The recent bid by Northwestern University’s players has rankled many, including Ronald Dixon, writer of the April 7 column “Athletes need a new set of standards.” Dixon argues that if the players unionize and begin to earn real wages and benefits, they should be treated like any other university employees. As such, their wages should take the place of their scholarships. This viewpoint shows a misunderstanding of current jobs. Most employers within the University of Minnesota are ready and willing to work around their students’ schedules, the jobs are often office jobs that afford students extra time to work on homework, and the time commitment is fairly minimal. In a 2011 NCAA survey, some intercollegiate athletes reported spending more than 40 hours per week on their sport.

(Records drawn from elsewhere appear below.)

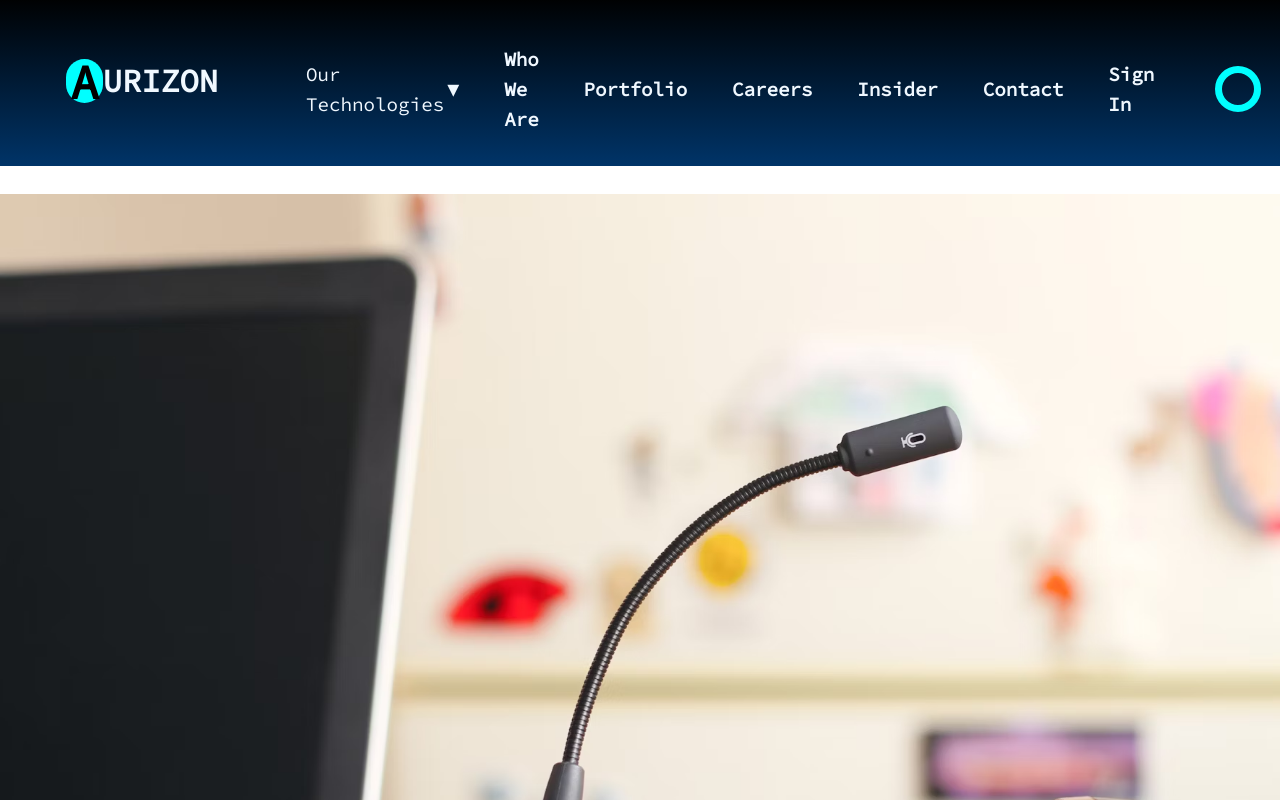
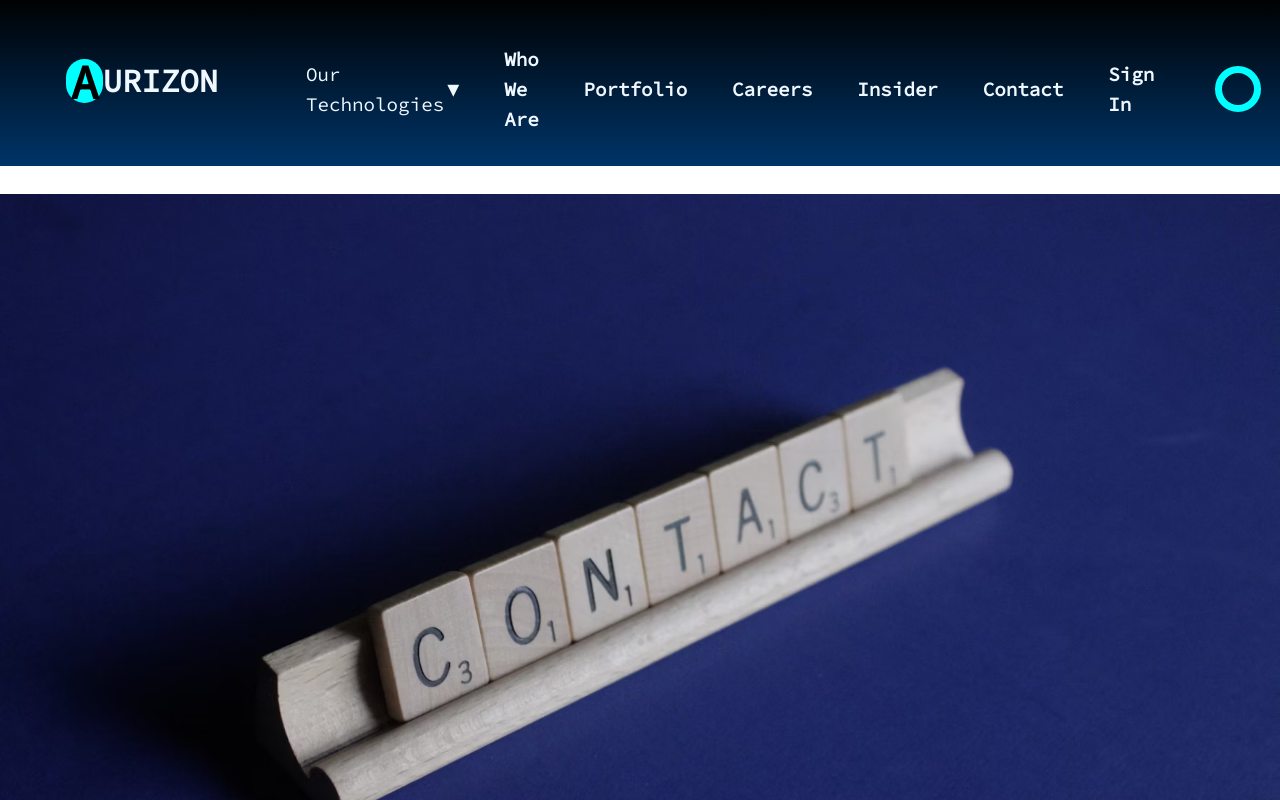
Before and after one commit to jdelvalle12/aurizon, a React (Create React App) app in the folder client/: page /contact in a window 1280 px wide. Shown: the top 800 px of the page. Built offline with nearby package versions, Linux system fonts and the light colour scheme.

Commit message:
new picture might settle on. next is to fix the rest of the contact page.

```diff
--- a/client/src/pages/Contact.js
+++ b/client/src/pages/Contact.js
@@ -1,6 +1,6 @@
 import React from 'react';
 // import emailjs from 'emailjs-com'; // Import email.js library
-import ContactUs from '../images/contact-us.jpg';
+import ContactUs from '../images/contact-us-two.jpg';
 import '../styles/Contact.css';
 import '../App.css';
 
@@ -19,7 +19,7 @@
 
   return (
     <section>
-      <img src={ContactUs} alt='ContactUs' className="contact-us"></img>
+      <img src={ContactUs} alt='ContactUs' className="contact-us-two"></img>
       <div className='contact-container'>
         <h1 className='contact-title'>Contact</h1>
         <div className="design-inquiries">
--- a/client/src/styles/Contact.css
+++ b/client/src/styles/Contact.css
@@ -17,8 +17,8 @@
   color: white;
 }
 
-.background-video {
-  position: absolute;
+.contact-us-two {
+  position: relative;
   top: 0;
   left: 0;
   width: 100%;
```
Also changed, not shown: client/src/images/contact-us-two.jpg (added).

Paying student-athletes in the form of a real wage and benefits is a step in the right direction. However, pretending that playing a major sport is similar to other jobs within a university is simply ignoring the truth of college athletics. A March 2012 New York Times article, “The Myth of the ‘Student-Athlete,’” does a good job of unwrapping the myth that college athletes are normal students who should focus on education first. It’s time to stop pretending that colleges want athletes to be anything other than athletes.